(Problem) Wherever "risk" appears in the records below, copy the line that holds it.

-=-=-=-=-

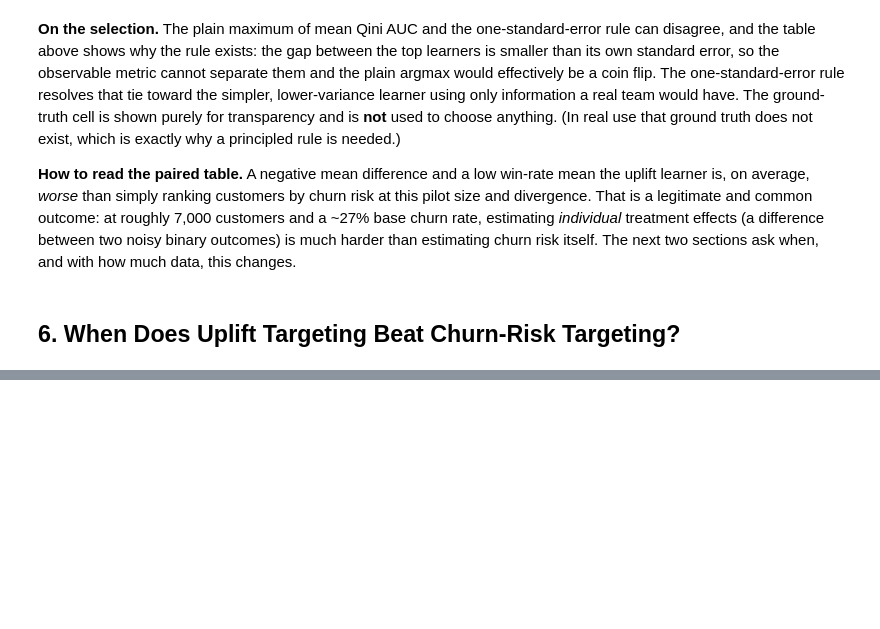
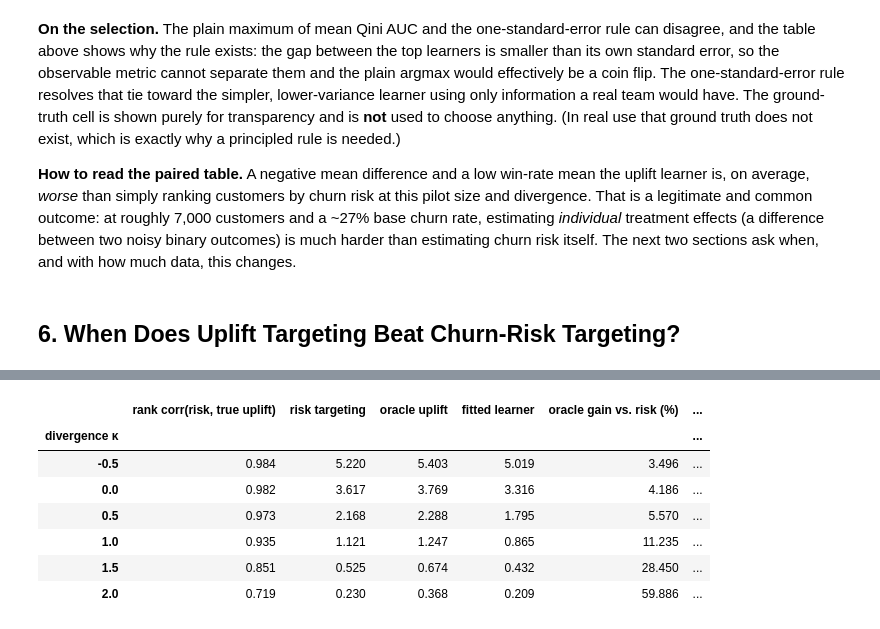
Before and after one commit to danielowuor/Customer-Retention-Intelligence-System, a Jupyter notebook: notebooks/05_uplift_modeling.ipynb, the cells around one changed output, grey strips where cells are left out. Cells and saved outputs as stored; diff of their text form; code cells hidden in the pictures; blank space fills up the shorter version.

```diff
--- a/notebooks/05_uplift_modeling.ipynb
+++ b/notebooks/05_uplift_modeling.ipynb
@@ -470,0 +476,30 @@ Selected learner has the best true net saves of the three: False
+# %%
+KAPPAS = [-0.5, 0.0, 0.5, 1.0, 1.5, 2.0]
+N_SEEDS_SWEEP = 10
+sweep_rows = []
+
+for kappa in KAPPAS:
+    runs = pd.concat([run_replicate(kappa, seed)["table"].assign(seed=seed) for seed in range(N_SEEDS_SWEEP)])
+    means = runs.groupby(level=0)[net_col].mean()
+    tau_k = p0 * make_save_prob(kappa) - (1 - p0) * backfire_prob
+    sweep_rows.append({
+        "divergence κ": kappa,
+        "rank corr(risk, true uplift)": spearmanr(p0, tau_k).correlation,
+        "risk targeting": means[RISK_HIST],
+        "oracle uplift": means[ORACLE_UPLIFT],
+        "fitted learner": means[PRIMARY_LEARNER],
+    })
+
+sweep = pd.DataFrame(sweep_rows).set_index("divergence κ")
+sweep["oracle gain vs. risk (%)"] = 100 * (sweep["oracle uplift"] / sweep["risk targeting"] - 1)
+sweep["learner gain vs. risk (%)"] = 100 * (sweep["fitted learner"] / sweep["risk targeting"] - 1)
+sweep.round(3)
+# %% [output]
+|  | rank corr(risk, true uplift) | risk targeting | oracle uplift | fitted learner | oracle gain vs. risk (%) | ... |
+| divergence κ |  |  |  |  |  | ... |
+| -0.5 | 0.984 | 5.220 | 5.403 | 5.019 | 3.496 | ... |
+| 0.0 | 0.982 | 3.617 | 3.769 | 3.316 | 4.186 | ... |
+| 0.5 | 0.973 | 2.168 | 2.288 | 1.795 | 5.570 | ... |
+| 1.0 | 0.935 | 1.121 | 1.247 | 0.865 | 11.235 | ... |
+| 1.5 | 0.851 | 0.525 | 0.674 | 0.432 | 28.450 | ... |
+| 2.0 | 0.719 | 0.230 | 0.368 | 0.209 | 59.886 | ... |
```
Also changed, not shown: parts of 3 cells of this notebook.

-=-=-=-=-

(Solution to this task)
+        "rank corr(risk, true uplift)": spearmanr(p0, tau_k).correlation,
+        "risk targeting": means[RISK_HIST],
+sweep["oracle gain vs. risk (%)"] = 100 * (sweep["oracle uplift"] / sweep["risk targeting"] - 1)
+sweep["learner gain vs. risk (%)"] = 100 * (sweep["fitted learner"] / sweep["risk targeting"] - 1)
+|  | rank corr(risk, true uplift) | risk targeting | oracle uplift | fitted learner | oracle gain vs. risk (%) | ... |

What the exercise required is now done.